These researchers have long been interested in the ways dogs make eye contact with humans and, in particular, how they move their eyebrows. In 2017, Juliane Kaminski, the lead author of the new paper, found that dogs moved their eyebrows more often while a human paid attention to them, and less often when they were ignored or given food (which, sorry to say, is a more exciting stimulus for them than human love). That suggested the movement is to some degree voluntary. On our side of these longing glances, research has also shown that when dogs work these muscles, humans respond more positively.
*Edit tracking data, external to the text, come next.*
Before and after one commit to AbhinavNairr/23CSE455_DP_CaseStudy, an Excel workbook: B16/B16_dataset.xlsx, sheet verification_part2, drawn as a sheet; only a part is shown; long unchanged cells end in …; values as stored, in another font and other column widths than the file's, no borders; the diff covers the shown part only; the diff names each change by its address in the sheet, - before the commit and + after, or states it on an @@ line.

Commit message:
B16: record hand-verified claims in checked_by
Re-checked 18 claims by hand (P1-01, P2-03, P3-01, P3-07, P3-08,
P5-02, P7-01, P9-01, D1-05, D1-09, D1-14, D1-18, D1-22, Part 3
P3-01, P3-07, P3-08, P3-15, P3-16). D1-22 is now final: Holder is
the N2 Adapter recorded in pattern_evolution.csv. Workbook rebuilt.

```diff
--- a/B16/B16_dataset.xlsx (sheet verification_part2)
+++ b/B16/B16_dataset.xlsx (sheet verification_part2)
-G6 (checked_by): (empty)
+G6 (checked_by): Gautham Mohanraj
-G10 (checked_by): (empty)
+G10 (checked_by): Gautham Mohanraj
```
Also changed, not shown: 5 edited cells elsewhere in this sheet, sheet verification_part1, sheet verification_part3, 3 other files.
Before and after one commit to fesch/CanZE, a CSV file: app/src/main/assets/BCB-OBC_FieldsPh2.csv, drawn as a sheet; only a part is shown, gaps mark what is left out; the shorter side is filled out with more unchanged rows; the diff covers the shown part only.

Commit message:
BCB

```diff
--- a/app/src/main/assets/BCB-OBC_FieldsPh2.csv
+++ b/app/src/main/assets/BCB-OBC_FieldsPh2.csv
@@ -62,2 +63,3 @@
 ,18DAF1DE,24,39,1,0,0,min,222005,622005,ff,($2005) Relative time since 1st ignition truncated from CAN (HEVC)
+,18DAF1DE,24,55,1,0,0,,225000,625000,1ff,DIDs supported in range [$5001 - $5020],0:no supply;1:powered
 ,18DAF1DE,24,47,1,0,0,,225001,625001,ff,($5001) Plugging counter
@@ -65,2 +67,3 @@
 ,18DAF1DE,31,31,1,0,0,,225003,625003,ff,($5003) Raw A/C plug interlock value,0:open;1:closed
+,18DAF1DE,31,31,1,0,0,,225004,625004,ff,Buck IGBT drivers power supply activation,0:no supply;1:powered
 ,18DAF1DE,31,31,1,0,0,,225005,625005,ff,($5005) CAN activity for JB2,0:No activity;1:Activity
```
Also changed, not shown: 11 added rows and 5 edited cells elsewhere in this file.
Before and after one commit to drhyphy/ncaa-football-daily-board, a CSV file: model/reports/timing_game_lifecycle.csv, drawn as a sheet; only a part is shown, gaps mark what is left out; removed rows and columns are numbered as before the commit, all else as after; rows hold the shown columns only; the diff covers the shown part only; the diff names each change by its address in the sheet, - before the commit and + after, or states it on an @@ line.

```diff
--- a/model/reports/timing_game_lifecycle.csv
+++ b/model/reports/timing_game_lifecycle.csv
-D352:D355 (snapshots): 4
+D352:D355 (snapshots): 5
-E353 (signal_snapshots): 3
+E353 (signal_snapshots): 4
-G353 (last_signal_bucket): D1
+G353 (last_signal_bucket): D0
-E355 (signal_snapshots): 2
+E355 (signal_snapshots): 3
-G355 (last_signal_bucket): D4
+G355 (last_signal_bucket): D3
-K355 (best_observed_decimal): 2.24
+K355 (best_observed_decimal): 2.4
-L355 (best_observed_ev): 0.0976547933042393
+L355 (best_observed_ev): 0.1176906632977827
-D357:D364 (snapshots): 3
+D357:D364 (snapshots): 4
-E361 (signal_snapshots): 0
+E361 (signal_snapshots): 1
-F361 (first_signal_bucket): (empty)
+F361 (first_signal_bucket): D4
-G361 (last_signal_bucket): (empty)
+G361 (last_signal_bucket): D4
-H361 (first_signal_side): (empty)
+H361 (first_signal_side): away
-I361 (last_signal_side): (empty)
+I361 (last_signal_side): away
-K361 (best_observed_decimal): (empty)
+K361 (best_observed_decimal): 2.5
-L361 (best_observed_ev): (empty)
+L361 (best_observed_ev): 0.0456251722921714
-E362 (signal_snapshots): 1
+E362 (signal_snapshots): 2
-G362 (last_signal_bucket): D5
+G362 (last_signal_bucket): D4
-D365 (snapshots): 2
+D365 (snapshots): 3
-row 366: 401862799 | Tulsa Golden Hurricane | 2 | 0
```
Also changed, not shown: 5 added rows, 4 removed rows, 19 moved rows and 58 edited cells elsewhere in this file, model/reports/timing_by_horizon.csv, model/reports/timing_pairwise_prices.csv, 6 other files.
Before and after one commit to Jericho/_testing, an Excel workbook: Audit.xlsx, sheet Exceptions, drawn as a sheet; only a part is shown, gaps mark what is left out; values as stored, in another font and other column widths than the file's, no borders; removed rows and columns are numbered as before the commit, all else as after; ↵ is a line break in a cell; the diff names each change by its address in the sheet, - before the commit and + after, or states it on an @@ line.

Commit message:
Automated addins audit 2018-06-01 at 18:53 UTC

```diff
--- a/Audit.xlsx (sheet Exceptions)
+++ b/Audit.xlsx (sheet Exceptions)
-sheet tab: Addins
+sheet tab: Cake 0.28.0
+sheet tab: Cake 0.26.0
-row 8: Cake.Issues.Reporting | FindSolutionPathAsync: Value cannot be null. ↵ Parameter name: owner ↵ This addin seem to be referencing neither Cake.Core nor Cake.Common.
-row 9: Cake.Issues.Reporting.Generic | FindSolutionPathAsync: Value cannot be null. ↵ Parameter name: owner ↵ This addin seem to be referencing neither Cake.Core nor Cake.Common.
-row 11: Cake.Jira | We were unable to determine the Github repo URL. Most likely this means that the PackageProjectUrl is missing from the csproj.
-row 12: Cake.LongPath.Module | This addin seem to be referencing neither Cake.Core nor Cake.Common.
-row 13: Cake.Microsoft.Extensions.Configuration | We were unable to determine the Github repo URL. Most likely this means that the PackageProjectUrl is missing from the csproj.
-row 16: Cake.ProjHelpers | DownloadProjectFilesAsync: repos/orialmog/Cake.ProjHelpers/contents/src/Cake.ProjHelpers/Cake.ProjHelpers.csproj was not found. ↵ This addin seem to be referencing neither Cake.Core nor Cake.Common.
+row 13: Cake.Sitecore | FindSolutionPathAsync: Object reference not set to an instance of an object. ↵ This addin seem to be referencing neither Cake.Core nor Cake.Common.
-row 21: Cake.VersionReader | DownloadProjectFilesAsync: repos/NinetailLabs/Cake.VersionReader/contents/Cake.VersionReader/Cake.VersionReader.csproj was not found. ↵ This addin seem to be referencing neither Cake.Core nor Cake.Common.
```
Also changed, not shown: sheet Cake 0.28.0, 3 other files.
And both man and mutt benefit from a jolt of oxytocin when locked in on each other.

This isn’t simply a fortuitous love story, in which the eyes of two species just so happen to meet across a crowded planet. Like all the best partnerships, this one is more likely the result of years of evolution and growth. If dogs developed their skill for eyebrow manipulation because of their connection to humans, one way to tell would be to look for the same capacity in wolves. Because dogs split off from their wolf relatives—specifically, gray wolves—as many as 33,000 years ago, studying the two animals is a bit like cracking open a four-legged time capsule. Divergence between the two species marked the start of dogs’ domestication, a long evolutionary process influenced—and often directly driven by—humans. Today, researchers can identify and study differences between the species to gain an understanding of exactly how dogs have changed over time.

In this case, those eyebrow-raising muscles do appear to be an addition to dogs’ anatomy. In the four gray wolves the researchers looked at, neither muscle was present. (They did find bundles of fibers that could be the precursors to the RAOL and LAOM.) In five of the six breeds of dogs the researchers looked at, both muscles were fully formed and strong; in the Siberian husky, the wolflike, oldest breed of the group, the researchers were unable to locate a RAOL.

Sometimes, the origins of changes like these aren’t immediately apparent. Certain physical dog traits—including floppy ears and short snouts—likely originate from the same set of developmental cells that code for tameness, a preferable trait in household pets, for instance. In the case of this new research, though, the connection between the physical trait and the related behavior is a bit more direct. “Previous work—and much of it by these same authors—had shown that these muscles were responsible for enhancing positive responses in humans,” Brian Hare, the director of Duke University’s Canine Cognition Center and the editor of the paper, told The Atlantic via email, “but the current suggests the origin of these facial expressions is after dogs split from wolves.”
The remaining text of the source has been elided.